Industrial turn and burn blog spam
Those who do it on a massive planned scale for the sole purpose of generating a crap load of links at once via pressing a button and getting links from blogs that have a record of having a "hole" whereby a link will be published and counted, thus scoring rankings in some of the search engines for the targeted site. I tend to think these are gambling, porn, drugs, but might be anything that’s "turn and burn".

Last year a very well known SEO gave me the keys to a blogging spam software that was just amazing. You’d type in a keyword phrase, and it’d return hundreds or thousands of related blogs for that phrases, and would put all the comment forms all on one page, you’d fill out and submit and wa-la, you got a bunch of instant links.

I never did use that software I was show – honestly….it was just a little to scary for me, and at that time, I didn’t have a site to burn.  I’m sure there’s several more blog spamming tools, and from what I recall one night Mr. Ploppy got to drinking and just might have recorded some of these

Backlinks for link value spam
The guy doing it for the sole purpose of building links to a website for the "link" value…hey, there’s been guestbooks, forums, link trading, and yea, blog spamming. At the last SES conference I ran into a guy who was telling me about having his link team work on 90% blog posts for the purposes of "link building".  I asked him if he checked for the "nofollow" and he said "what’s that?"…. So I’m hoping that after my educating him, he’ll at least now have his team check for weather there’s not a nofollow tag on a link.

How to stop blog spammers.
No one likes having their blog spammed with blog comment spam. I’m pretty new to blogging, but here’s what I’ve been using to combat blog spam.

When my blog was set up for me, it came with the nofollow on all links on all usernames and in all comments. Meaning, that for those who make a post, where their name is a link, that link in the eyes of Google it’s invisible because it has the nofollow tag on it. I’m not sure if I like this answer (to see why, read my part 2 on Blog Spam).

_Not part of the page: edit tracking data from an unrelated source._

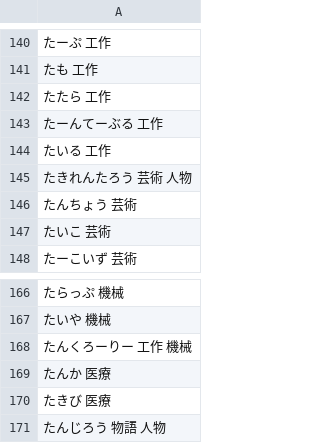
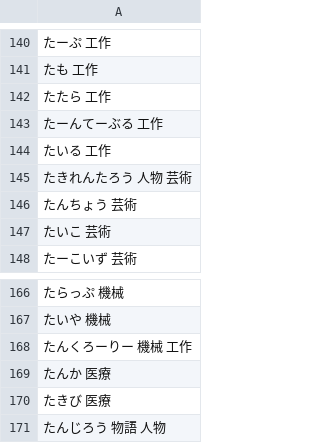
Before and after one commit to lighter-depth/DictionaryForSB, a CSV file: plain/typed-words-た.csv, drawn as a sheet; only a part is shown, gaps mark what is left out.

Commit message:
Update typed-words-た.csv

```diff
--- a/plain/typed-words-た.csv
+++ b/plain/typed-words-た.csv
@@ -144,3 +144,3 @@
 たいる 工作
-たきれんたろう 芸術 人物
+たきれんたろう 人物 芸術
 たんちょう 芸術
@@ -167,3 +167,3 @@
 たいや 機械
-たんくろーりー 工作 機械
+たんくろーりー 機械 工作
 たんか 医療
```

I also make users sign up as a user before they can post. I then let logged in users post which immediaely gets published…. but if they post even 1 link in their comments it’s not posted until I approve it. This seems to work OK for me.

I’ve seen some blogs use that security code where you’ve got to type in the letter before you can publish your post, but I hate those (I have problems getting those damn letters right).

I know some blogs that approve all posts before publishing, and I’ve seen some blogs that will publish everything instantly, and I’ve seen some blogs just remove the ability to make comments all together.

What are the methods that you use in combating Blog Spam and how successful do you think it is?

Comments

  1. Brian Turner December 29, 2005 at 11:16 AM

    Biggest anti-spam move I made was abandoning my MovableType licences for WordPress. :)

  2. Digger December 29, 2005 at 11:20 PM

    First, I added spam lookup tools. That seemed to catch a majority of it, but it also caught some legit comments. After awhile this wasn’t enough.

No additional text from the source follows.